━━ Data extracts ━━
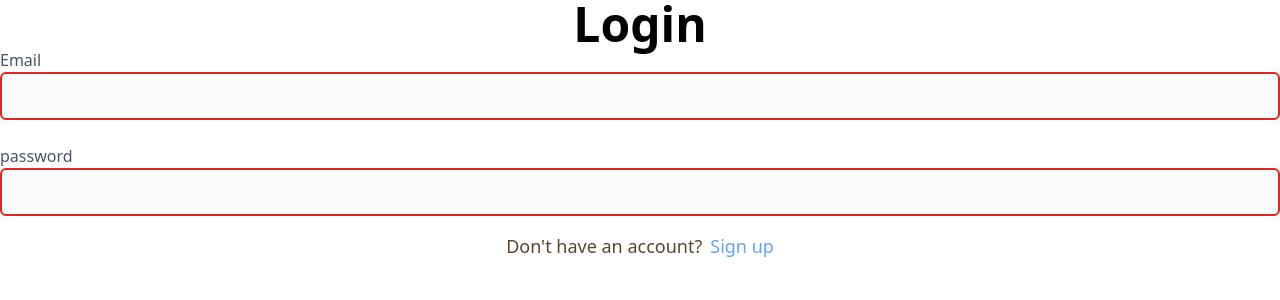
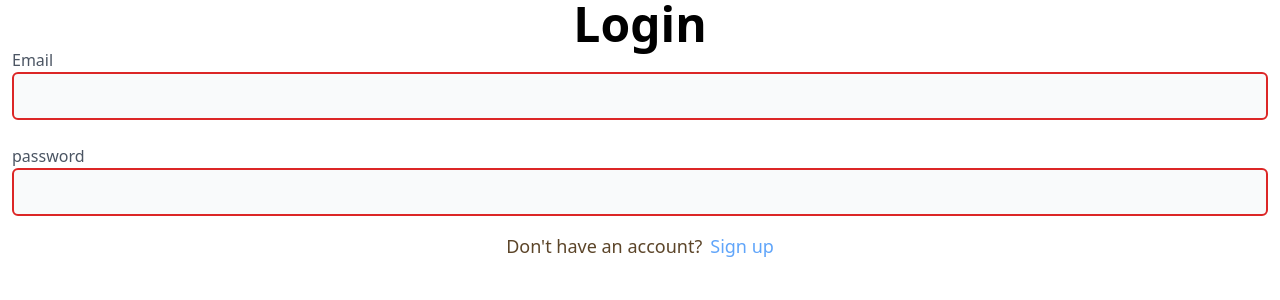
Before and after one commit to ali-mohammadi5272/sjs-task, a React (Vite) app: page /auth/login in a window 1280 px wide. Shown: the top 300 px of the page. Built offline with nearby package versions, Linux system fonts and the light colour scheme.

Commit message:
style: add padding to container

```diff
--- a/src/components/Container/Container.tsx
+++ b/src/components/Container/Container.tsx
@@ -4,7 +4,7 @@ import { ContainerPropsType } from "./container.types";
 const Container: React.FC<PropsWithChildren<ContainerPropsType>> = ({
   children,
 }) => {
-  return <div className="max-w-[1450px] mx-auto">{children}</div>;
+  return <div className="max-w-[1450px] mx-auto px-3">{children}</div>;
 };
 
 export default Container;
```
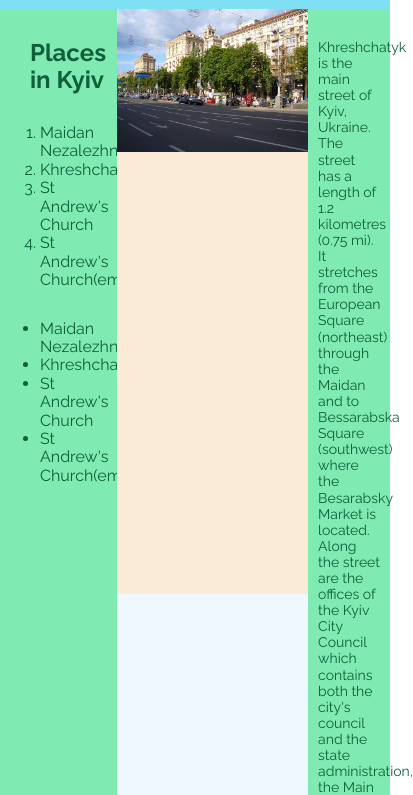
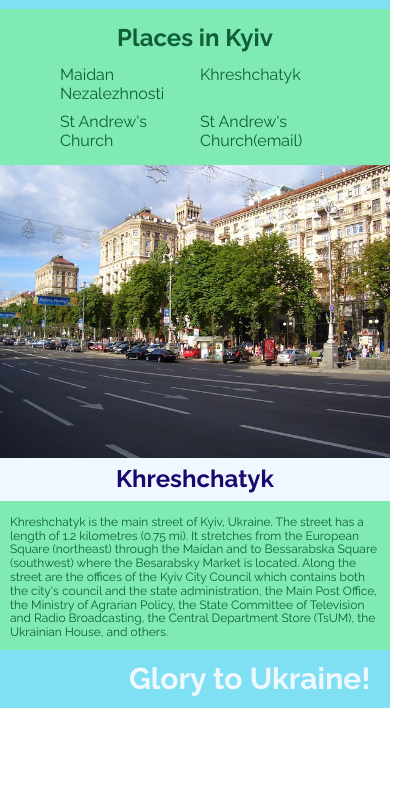
Before and after one commit to kovalsofiia1/l3_web, a plain HTML site: page page-two-flex.html in a window 390 px wide. Shown: the part 49-844 px from the top of the page, 413 px wide, since content can reach past the window. Drawn offline with nearby package versions, Linux system fonts and the light colour scheme.

Commit message:
table mobile

```diff
--- a/css/styles-flex.css
+++ b/css/styles-flex.css
@@ -1,14 +1,12 @@
 body {
   height: 100%;
   font-family: "Raleway", sans-serif;
-  /* max-width: 1158px; */
   margin-right: auto;
   margin-left: auto;
 }
 img {
   display: block;
   width: 100%;
-  /* height: 100%; */
 }
 h1,
 h2,
@@ -31,7 +29,6 @@ ol {
   padding: 3% 0;
 }
 .right-part {
-  background-color: antiquewhite;
   width: 100%;
 }
 .container {
@@ -84,13 +81,13 @@ aside h2 {
   margin-left: 30px;
   margin-bottom: 20px;
 }
-aside ol,
+
 aside ul {
   color: rgb(16, 94, 58);
   margin-top: 30px;
   margin-bottom: 20px;
 }
-aside ol a,
+
 aside ul a {
   color: rgb(16, 94, 58);
   text-decoration: none;
@@ -105,3 +102,51 @@ aside ul a {
   color: rgb(27, 8, 110);
   text-align: center;
 }
+
+@media screen and (max-width: 768px) {
+  .container {
+    flex-direction: column;
+  }
+  .left-sidebar {
+    width: 100%;
+  }
+  .left-sidebar ul li {
+    width: 130px;
+  }
+  .left-sidebar ul {
+    display: flex;
+    flex-direction: row;
+    list-style-type: none;
+    gap: 10px;
+    flex-wrap: wrap;
+    padding: 0;
+    justify-content: center;
+  }
+  .page-main {
+    flex-direction: column;
+  }
+  .left-main-content {
+    width: 100%;
+  }
+  .right-sidebar {
+    width: 100%;
+  }
+  aside ul {
+    color: rgb(16, 94, 58);
+    margin-top: 15px;
+    margin-bottom: 15px;
+  }
+
+  .right-sidebar p {
+    color: rgb(16, 94, 58);
+    font-size: 12px;
+    margin: 15px 10px 10px;
+  }
+  aside h2 {
+    margin-top: 15px;
+    margin-left: auto;
+    margin-right: auto;
+    margin-bottom: 10px;
+    width: fit-content;
+  }
+}
--- a/css/styles-grid.css
+++ b/css/styles-grid.css
@@ -139,9 +139,8 @@ aside ul a {
       "footer";
   }
   aside ul {
-    margin-left: auto;
-    margin-right: auto;
     display: grid;
+    place-items: center;
     grid-template-columns: repeat(auto-fill, minmax(100px, 130px));
     grid-gap: 10px;
     list-style: none;
@@ -157,4 +156,11 @@ aside ul a {
       "bottom"
       "right";
   }
+  aside h2 {
+    margin-top: 15px;
+    margin-left: auto;
+    margin-right: auto;
+    margin-bottom: 10px;
+    width: fit-content;
+  }
 }
--- a/css/styles-table.css
+++ b/css/styles-table.css
@@ -1,7 +1,6 @@
 body {
   height: 100%;
   font-family: "Raleway", sans-serif;
-  /* max-width: 1158px; */
   margin-right: auto;
   margin-left: auto;
 }
@@ -66,7 +65,6 @@ td {
 }
 .page-header,
 .page-footer {
-  position: relative;
   height: 30%;
   background-color: rgb(127, 224, 244);
 }
@@ -76,15 +74,12 @@ td {
 }
 .page-footer h3,
 .page-header h1 {
-  /* margin-right: 5%; */
-  margin-left: auto;
+  margin-right: 30px;
   color: aliceblue;
   font-size: 30px;
   text-align: end;
-  position: absolute;
-  top: 50%;
-  right: -3%;
-  transform: translate(-50%, -50%);
+  padding-top: 1%;
+  padding-bottom: 1%;
 }
 .page-footer h3 {
   right: -8%;
@@ -112,3 +107,22 @@ td {
   font-size: 14px;
   margin: 30px 10px auto;
 }
+@media screen and (max-width: 768px) {
+  .right-sidebar p {
+    font-size: 12px;
+    margin: 15px 10px 10px;
+  }
+  .left-sidebar h2 {
+    margin-top: 15px;
+    margin-left: 10px;
+    font-size: 18px;
+  }
+  .left-sidebar ul {
+    margin-top: 10px;
+    margin-bottom: 10px;
+    padding: 20px;
+  }
+  .left-sidebar ul a {
+    font-size: 12px;
+  }
+}
--- a/page-two-flex.html
+++ b/page-two-flex.html
@@ -23,12 +23,6 @@
     <div class="container">
       <aside class="left-sidebar">
         <h2>Places in Kyiv</h2>
-        <ol>
-          <li><a href="index.html">Maidan Nezalezhnosti</a></li>
-          <li><a href="page-two.html">Khreshchatyk</a></li>
-          <li><a href="page-three-table.html">St Andrew's Church</a></li>
-          <li><a href="email.html">St Andrew's Church(email)</a></li>
-        </ol>
         <ul>
           <li><a href="index.html">Maidan Nezalezhnosti</a></li>
           <li><a href="page-two-flex.html">Khreshchatyk</a></li>
```
Also changed, not shown: page-three-table.html (+1 -6 lines).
━━━
What the exercise asks
A word-for-word copy of all the data, without pictures, is the expected output.

Result of the task
Before and after one commit to ali-mohammadi5272/sjs-task, a React (Vite) app: page /auth/login in a window 1280 px wide. Shown: the top 300 px of the page. Built offline with nearby package versions, Linux system fonts and the light colour scheme.

Commit message:
style: add padding to container

```diff
--- a/src/components/Container/Container.tsx
+++ b/src/components/Container/Container.tsx
@@ -4,7 +4,7 @@ import { ContainerPropsType } from "./container.types";
 const Container: React.FC<PropsWithChildren<ContainerPropsType>> = ({
   children,
 }) => {
-  return <div className="max-w-[1450px] mx-auto">{children}</div>;
+  return <div className="max-w-[1450px] mx-auto px-3">{children}</div>;
 };
 
 export default Container;
```
Before and after one commit to kovalsofiia1/l3_web, a plain HTML site: page page-two-flex.html in a window 390 px wide. Shown: the part 49-844 px from the top of the page, 413 px wide, since content can reach past the window. Drawn offline with nearby package versions, Linux system fonts and the light colour scheme.

Commit message:
table mobile

```diff
--- a/css/styles-flex.css
+++ b/css/styles-flex.css
@@ -1,14 +1,12 @@
 body {
   height: 100%;
   font-family: "Raleway", sans-serif;
-  /* max-width: 1158px; */
   margin-right: auto;
   margin-left: auto;
 }
 img {
   display: block;
   width: 100%;
-  /* height: 100%; */
 }
 h1,
 h2,
@@ -31,7 +29,6 @@ ol {
   padding: 3% 0;
 }
 .right-part {
-  background-color: antiquewhite;
   width: 100%;
 }
 .container {
@@ -84,13 +81,13 @@ aside h2 {
   margin-left: 30px;
   margin-bottom: 20px;
 }
-aside ol,
+
 aside ul {
   color: rgb(16, 94, 58);
   margin-top: 30px;
   margin-bottom: 20px;
 }
-aside ol a,
+
 aside ul a {
   color: rgb(16, 94, 58);
   text-decoration: none;
@@ -105,3 +102,51 @@ aside ul a {
   color: rgb(27, 8, 110);
   text-align: center;
 }
+
+@media screen and (max-width: 768px) {
+  .container {
+    flex-direction: column;
+  }
+  .left-sidebar {
+    width: 100%;
+  }
+  .left-sidebar ul li {
+    width: 130px;
+  }
+  .left-sidebar ul {
+    display: flex;
+    flex-direction: row;
+    list-style-type: none;
+    gap: 10px;
+    flex-wrap: wrap;
+    padding: 0;
+    justify-content: center;
+  }
+  .page-main {
+    flex-direction: column;
+  }
+  .left-main-content {
+    width: 100%;
+  }
+  .right-sidebar {
+    width: 100%;
+  }
+  aside ul {
+    color: rgb(16, 94, 58);
+    margin-top: 15px;
+    margin-bottom: 15px;
+  }
+
+  .right-sidebar p {
+    color: rgb(16, 94, 58);
+    font-size: 12px;
+    margin: 15px 10px 10px;
+  }
+  aside h2 {
+    margin-top: 15px;
+    margin-left: auto;
+    margin-right: auto;
+    margin-bottom: 10px;
+    width: fit-content;
+  }
+}
--- a/css/styles-grid.css
+++ b/css/styles-grid.css
@@ -139,9 +139,8 @@ aside ul a {
       "footer";
   }
   aside ul {
-    margin-left: auto;
-    margin-right: auto;
     display: grid;
+    place-items: center;
     grid-template-columns: repeat(auto-fill, minmax(100px, 130px));
     grid-gap: 10px;
     list-style: none;
@@ -157,4 +156,11 @@ aside ul a {
       "bottom"
       "right";
   }
+  aside h2 {
+    margin-top: 15px;
+    margin-left: auto;
+    margin-right: auto;
+    margin-bottom: 10px;
+    width: fit-content;
+  }
 }
--- a/css/styles-table.css
+++ b/css/styles-table.css
@@ -1,7 +1,6 @@
 body {
   height: 100%;
   font-family: "Raleway", sans-serif;
-  /* max-width: 1158px; */
   margin-right: auto;
   margin-left: auto;
 }
@@ -66,7 +65,6 @@ td {
 }
 .page-header,
 .page-footer {
-  position: relative;
   height: 30%;
   background-color: rgb(127, 224, 244);
 }
@@ -76,15 +74,12 @@ td {
 }
 .page-footer h3,
 .page-header h1 {
-  /* margin-right: 5%; */
-  margin-left: auto;
+  margin-right: 30px;
   color: aliceblue;
   font-size: 30px;
   text-align: end;
-  position: absolute;
-  top: 50%;
-  right: -3%;
-  transform: translate(-50%, -50%);
+  padding-top: 1%;
+  padding-bottom: 1%;
 }
 .page-footer h3 {
   right: -8%;
@@ -112,3 +107,22 @@ td {
   font-size: 14px;
   margin: 30px 10px auto;
 }
+@media screen and (max-width: 768px) {
+  .right-sidebar p {
+    font-size: 12px;
+    margin: 15px 10px 10px;
+  }
+  .left-sidebar h2 {
+    margin-top: 15px;
+    margin-left: 10px;
+    font-size: 18px;
+  }
+  .left-sidebar ul {
+    margin-top: 10px;
+    margin-bottom: 10px;
+    padding: 20px;
+  }
+  .left-sidebar ul a {
+    font-size: 12px;
+  }
+}
--- a/page-two-flex.html
+++ b/page-two-flex.html
@@ -23,12 +23,6 @@
     <div class="container">
       <aside class="left-sidebar">
         <h2>Places in Kyiv</h2>
-        <ol>
-          <li><a href="index.html">Maidan Nezalezhnosti</a></li>
-          <li><a href="page-two.html">Khreshchatyk</a></li>
-          <li><a href="page-three-table.html">St Andrew's Church</a></li>
-          <li><a href="email.html">St Andrew's Church(email)</a></li>
-        </ol>
         <ul>
           <li><a href="index.html">Maidan Nezalezhnosti</a></li>
           <li><a href="page-two-flex.html">Khreshchatyk</a></li>
```
Also changed, not shown: page-three-table.html (+1 -6 lines).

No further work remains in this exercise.